Results from a completed phase 2 trial of the experimental therapy NP001 in people with amyotrophic lateral sclerosis (ALS) show that in some trial participants, the drug appeared to be effective at slowing or stopping progression of the disease.
The results are "encouraging," said the trial's principal investigator, Robert Miller of California Pacific Medical Center in San Francisco, in a press release, noting that halting or slowing the rate of disease progression "would translate into a clear clinical benefit" for a subset of people with the disease.
Based on the trial results and after a meeting with the U.S. Food and Drug Administration (FDA), the drug’s developer, biopharmaceutical company Neuraltus Pharmaceuticals of Palo Alto, Calif., says it is planning a phase 3 clinical trial program for the drug that is expected to begin in 2013.

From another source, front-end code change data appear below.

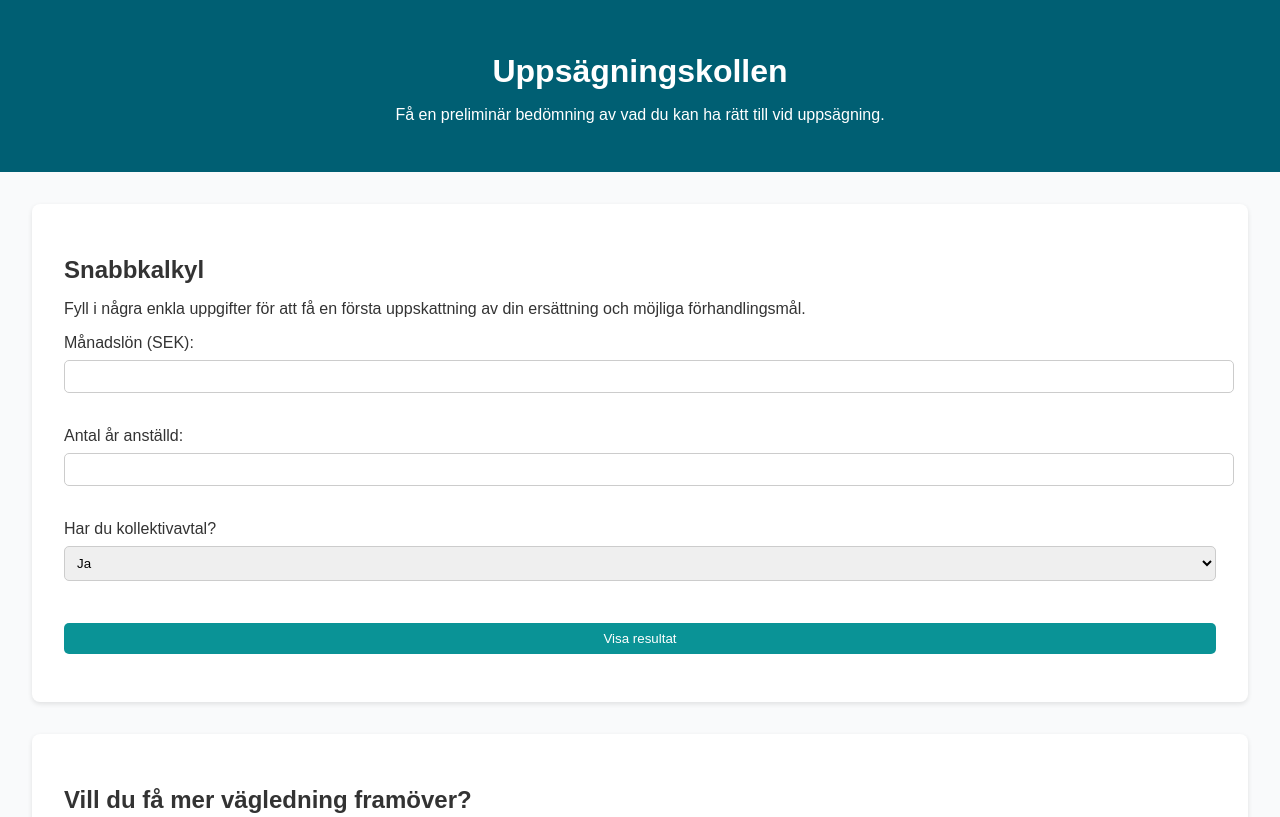
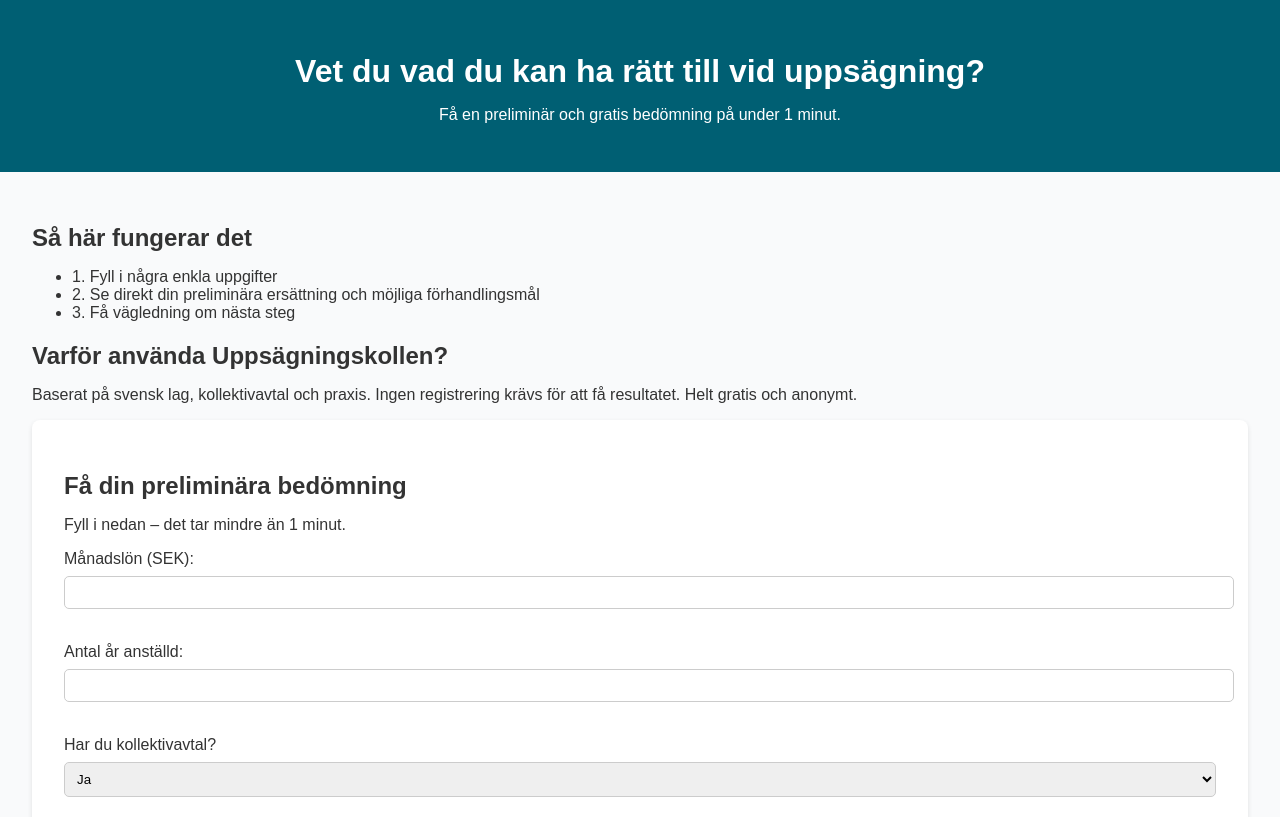
Before and after one commit to mrmanager59/uppsagningskollen, a plain HTML site: page index.html in a window 1280 px wide. Shown: the top 817 px of the page. Drawn offline with nearby package versions, Linux system fonts and the light colour scheme.

Commit message:
Add files via upload

```diff
--- a/index.html
+++ b/index.html
@@ -4,20 +4,34 @@
 <head>
   <meta charset="UTF-8">
   <meta name="viewport" content="width=device-width, initial-scale=1.0">
-  <title>Uppsägningskollen - Preliminär bedömning</title>
+  <title>Uppsägningskollen - Få koll på din rätt</title>
   <link rel="stylesheet" href="assets/style.css">
   <script src="https://cdn.jsdelivr.net/npm/chart.js"></script>
 </head>
 <body>
   <header>
-    <h1>Uppsägningskollen</h1>
-    <p>Få en preliminär bedömning av vad du kan ha rätt till vid uppsägning.</p>
+    <h1>Vet du vad du kan ha rätt till vid uppsägning?</h1>
+    <p>Få en preliminär och gratis bedömning på under 1 minut.</p>
   </header>
 
   <main>
+    <section class="how-it-works">
+      <h2>Så här fungerar det</h2>
+      <ul>
+        <li>1. Fyll i några enkla uppgifter</li>
+        <li>2. Se direkt din preliminära ersättning och möjliga förhandlingsmål</li>
+        <li>3. Få vägledning om nästa steg</li>
+      </ul>
+    </section>
+
+    <section class="value-prop">
+      <h2>Varför använda Uppsägningskollen?</h2>
+      <p>Baserat på svensk lag, kollektivavtal och praxis. Ingen registrering krävs för att få resultatet. Helt gratis och anonymt.</p>
+    </section>
+
     <section class="calculator">
-      <h2>Snabbkalkyl</h2>
-      <p>Fyll i några enkla uppgifter för att få en första uppskattning av din ersättning och möjliga förhandlingsmål.</p>
+      <h2>Få din preliminära bedömning</h2>
+      <p>Fyll i nedan – det tar mindre än 1 minut.</p>
       <form id="calculator-form">
         <label for="salary">Månadslön (SEK):</label><br>
         <input type="number" id="salary" name="salary" required><br><br>
```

A small molecule drug, NP001 targets immune system cells called macrophages in the blood and microglia in the central nervous system, causing them to switch from an active "attack" mode to a "protective" mode. A growing body of evidence points to malfunction of the immune system as at least part of the ALS disease process.
Phase 2 trial assessed safety and function
In the multicenter, double-blind, placebo-controlled phase 2 trial of NP001, 136 people with ALS were randomly selected to receive the drug at either 1 milligram per kilogram of body weight or 2 milligrams per kilogram of body weight, or a placebo (inactive substance). Treatment was administered via intravenous infusion over a period of six months, after which participants went through a six-month follow-up period.
The trial was designed to:
‘Trends’ toward slower and halted disease progression
NP001 was found to be safe and well-tolerated.
When the investigators looked at the efficacy of NP001, they found "trends" toward slower disease progression in the treated group compared to the placebo group. However, the difference in disease progression rates between treated and untreated trial participants reached statistical significance only when the NP001 group was compared to placebo groups from both this trial (concurrent placebo group) and from earlier ALS trials (historical placebo group).
Analysis of disease progression results showed that higher doses of NP001 were associated with greater positive effects. Of those who received the 2-milligram-per-kilogram dosage of NP001, 27 percent had no disease progression during the six-month treatment period — 2.5 times as many as had no disease progression in the concurrent placebo group. When data were added in from the historical placebo group, the results were even more robust and became statistically significant.
Results from a phase 1 trial announced in 2010 showed NP001 to be safe and well-tolerated at four different dose levels when given as a single intravenous treatment to people with ALS. There was also a statistically significant improvement in blood levels of a biomarker thought to be involved in ALS disease progression.
For more information on this phase 2 trial, see A Study of NP001 in Subjects with Amyotrophic Lateral Sclerosis (ALS); or enter NCT01281631 into the search box at ClinicalTrials.gov.
In addition, Neuraltus has a toll-free number for patients and physicians who have questions about the study. Call (888) 347-7799 through Dec. 31, 2012.